Thursday’s explosion, which fire marshals have attributed to incorrect use of an inordinately large amount of aerosol insecticide, has rendered 34 adults and seven children homeless.
The Red Cross, Council member Margaret Chin’s office and Asian Americans for Equality, a community group, have been working to find temporary housing for the 17 or so families, who have been staying in a hotel in Brooklyn since the fire last week, which sent eight civilians and four firefighters to the hospital with injuries. While the city’s Housing Preservation and Development office normally steps in to offer longer-term temporary housing, the process has been hindered by a vacate order slapped on the six-story walkup building by the Department of Buildings, which prevents any of the residents from returning home to collect the various documents required to sign up for HPD housing, according to Chin’s office.
Further complicating matters are the facts that many residents speak only Fujianese, a Chinese dialect in which city forms are not readily available in translation, as well as changing counts of exactly how many residents lived there. Authorities have said the building appeared to have been subdivided into multiple partitioned spaces that were not sanctioned by city codes.

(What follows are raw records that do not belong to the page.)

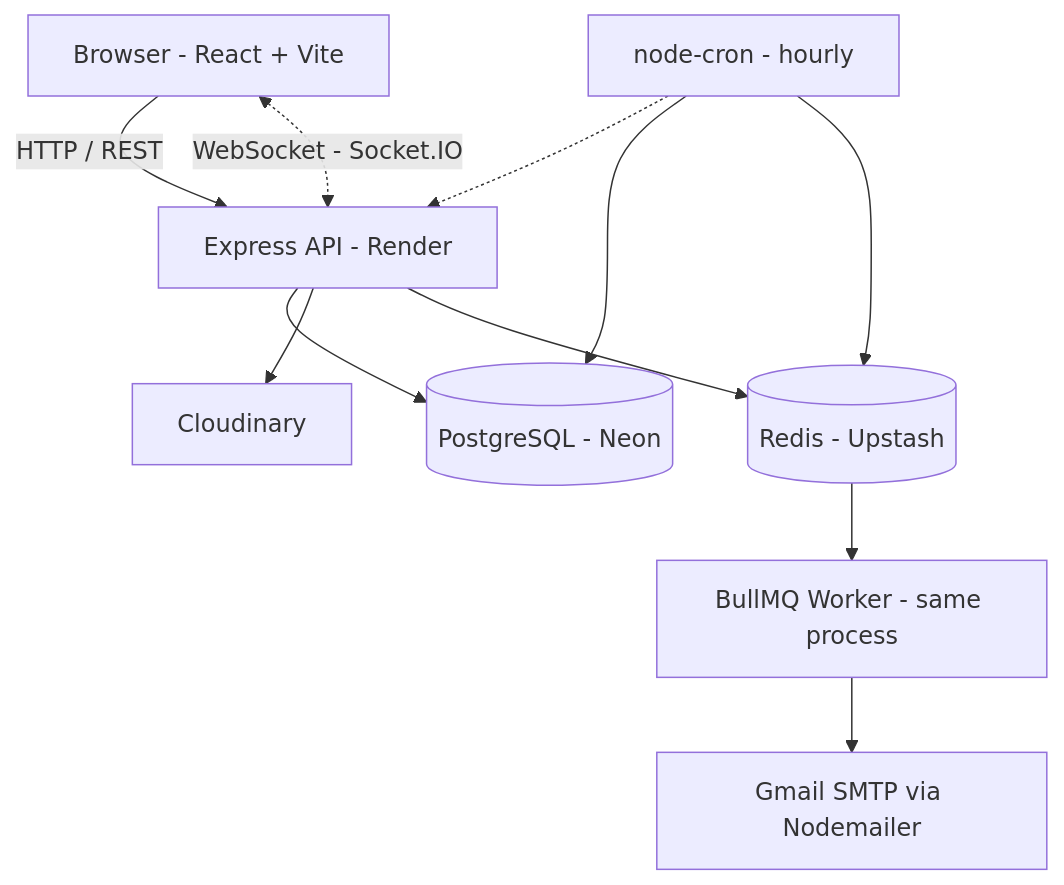
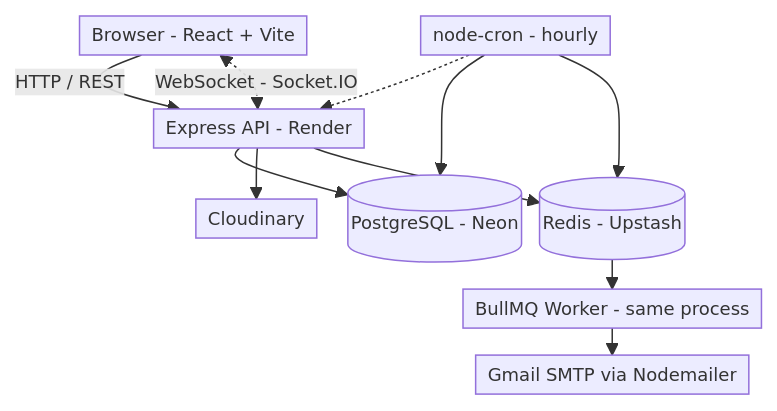
Before and after one commit to Suyash121212/SocietyTrack: the first of 8 diagrams in SYSTEM_DESIGN.md, drawn with Mermaid. The commit also changed other lines of this file, not shown here.

````diff
--- a/SYSTEM_DESIGN.md
+++ b/SYSTEM_DESIGN.md
@@ -12,13 +10,14 @@
 ```mermaid
+%%{init: {'themeVariables': {'fontSize': '12px'}, 'flowchart': {'nodeSpacing': 12, 'rankSpacing': 18, 'padding': 4}}}%%
 flowchart TB
     A[Browser - React + Vite] -->|HTTP / REST| B[Express API - Render]
     A <-.->|WebSocket - Socket.IO| B
     B --> C[(PostgreSQL - Neon)]
     B --> D[Cloudinary]
     B --> E[(Redis - Upstash)]
     E --> G[BullMQ Worker - same process]
     G --> F[Gmail SMTP via Nodemailer]
     H[node-cron - hourly] -.-> B
     H --> C
     H --> E
 ```
````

The building department’s vacate order cites “damage by bug bomb explosion and compromised egress” and “illegal work without a permit.”
Investigators have said the fire was caused by a tenant in a first-floor apartment setting off 40 aerosol cans of insecticide in one small space over the course of two days, while failing to extinguish the pilot light on a stove, which ignited the highly flammable substance. (Read The New York Times‘ detailed report about the bug bombs, including an interview with Timothy Wong of the LES business M&M Pest Control, here.)
The explosion, which happened about 12:45 p.m. Thursday, caused a partial collapse of the building and drew a storm of fire and emergency personnel who rescued residents from upper floors using ladder trucks. It’s unclear when residents might be allowed to return home to collect their belongings, a representative with Chin’s office said. Advocates are working to have their hotel stay funded for a few more days, until another solution can be found.